[Opening Material supplied section]

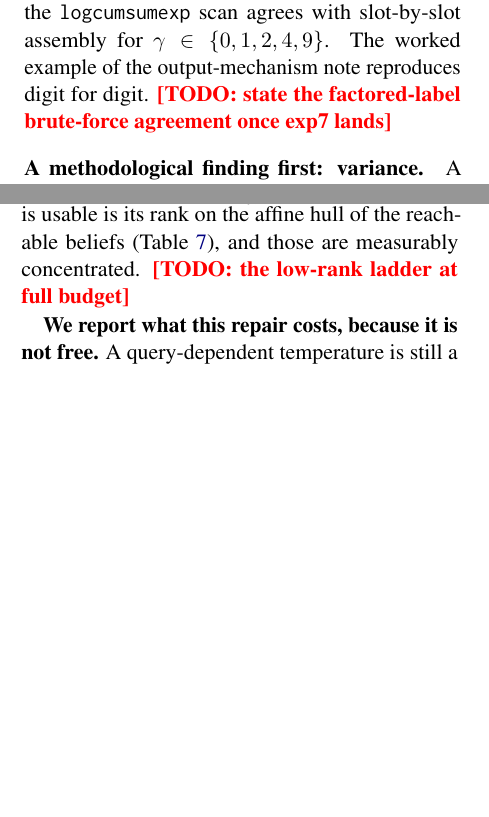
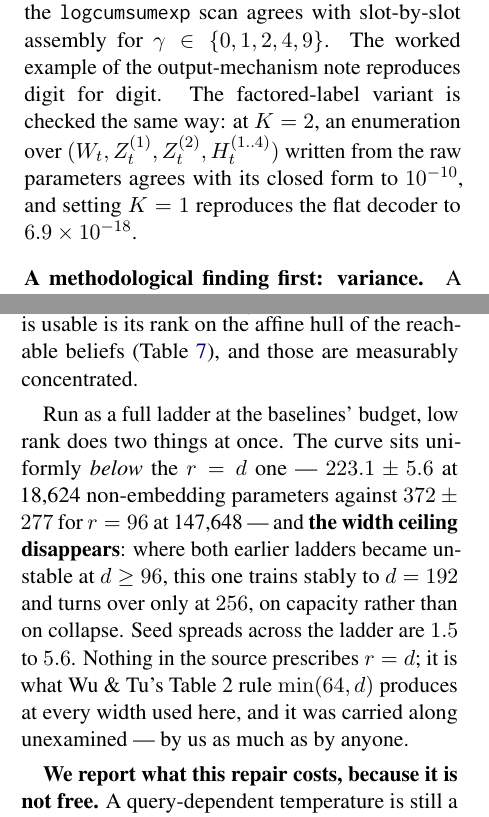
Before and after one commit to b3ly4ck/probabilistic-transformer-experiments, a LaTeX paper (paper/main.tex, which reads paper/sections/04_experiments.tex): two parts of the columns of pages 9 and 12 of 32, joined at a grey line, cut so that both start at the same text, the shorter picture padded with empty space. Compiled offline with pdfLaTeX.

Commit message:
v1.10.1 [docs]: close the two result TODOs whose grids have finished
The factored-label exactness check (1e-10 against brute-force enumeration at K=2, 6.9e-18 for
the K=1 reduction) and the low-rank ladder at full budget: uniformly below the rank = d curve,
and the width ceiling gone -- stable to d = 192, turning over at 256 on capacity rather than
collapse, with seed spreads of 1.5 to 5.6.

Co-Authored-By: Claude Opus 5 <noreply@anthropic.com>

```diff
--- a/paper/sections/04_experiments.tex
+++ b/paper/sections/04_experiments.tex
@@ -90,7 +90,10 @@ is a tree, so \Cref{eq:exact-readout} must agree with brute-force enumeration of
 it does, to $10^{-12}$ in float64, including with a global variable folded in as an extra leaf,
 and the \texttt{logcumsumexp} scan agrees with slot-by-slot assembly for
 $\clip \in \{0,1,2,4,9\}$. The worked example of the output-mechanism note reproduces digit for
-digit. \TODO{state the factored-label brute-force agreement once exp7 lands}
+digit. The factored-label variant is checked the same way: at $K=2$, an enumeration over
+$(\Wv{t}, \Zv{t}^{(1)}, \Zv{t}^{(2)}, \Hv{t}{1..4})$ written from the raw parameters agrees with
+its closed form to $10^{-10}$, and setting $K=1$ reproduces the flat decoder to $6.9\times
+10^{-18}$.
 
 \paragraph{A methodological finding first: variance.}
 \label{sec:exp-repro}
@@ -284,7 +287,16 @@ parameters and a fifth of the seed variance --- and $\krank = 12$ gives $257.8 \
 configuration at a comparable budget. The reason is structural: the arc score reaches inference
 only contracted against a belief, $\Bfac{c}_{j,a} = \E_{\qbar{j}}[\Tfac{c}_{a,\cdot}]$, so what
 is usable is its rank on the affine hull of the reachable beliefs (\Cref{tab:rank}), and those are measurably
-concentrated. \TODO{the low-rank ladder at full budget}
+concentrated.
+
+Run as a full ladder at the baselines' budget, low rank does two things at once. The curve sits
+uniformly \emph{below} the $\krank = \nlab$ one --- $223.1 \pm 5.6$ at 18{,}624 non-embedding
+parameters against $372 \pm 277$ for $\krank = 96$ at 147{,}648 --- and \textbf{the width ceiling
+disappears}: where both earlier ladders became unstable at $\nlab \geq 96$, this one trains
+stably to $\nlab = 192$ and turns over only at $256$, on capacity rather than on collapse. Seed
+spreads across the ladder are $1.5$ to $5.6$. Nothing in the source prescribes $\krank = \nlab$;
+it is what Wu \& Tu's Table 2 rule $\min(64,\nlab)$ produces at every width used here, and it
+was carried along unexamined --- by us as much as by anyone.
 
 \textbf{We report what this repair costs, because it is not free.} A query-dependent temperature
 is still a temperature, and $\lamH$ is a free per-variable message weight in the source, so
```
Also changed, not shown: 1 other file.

[Closing Material supplied section]

> _Exercise_
Please return every line from the material above where the string "with" occurs.

> _Answer for this exercise_
Before and after one commit to b3ly4ck/probabilistic-transformer-experiments, a LaTeX paper (paper/main.tex, which reads paper/sections/04_experiments.tex): two parts of the columns of pages 9 and 12 of 32, joined at a grey line, cut so that both start at the same text, the shorter picture padded with empty space. Compiled offline with pdfLaTeX.
collapse, with seed spreads of 1.5 to 5.6.
@@ -90,7 +90,10 @@ is a tree, so \Cref{eq:exact-readout} must agree with brute-force enumeration of
 it does, to $10^{-12}$ in float64, including with a global variable folded in as an extra leaf,
 and the \texttt{logcumsumexp} scan agrees with slot-by-slot assembly for
+$(\Wv{t}, \Zv{t}^{(1)}, \Zv{t}^{(2)}, \Hv{t}{1..4})$ written from the raw parameters agrees with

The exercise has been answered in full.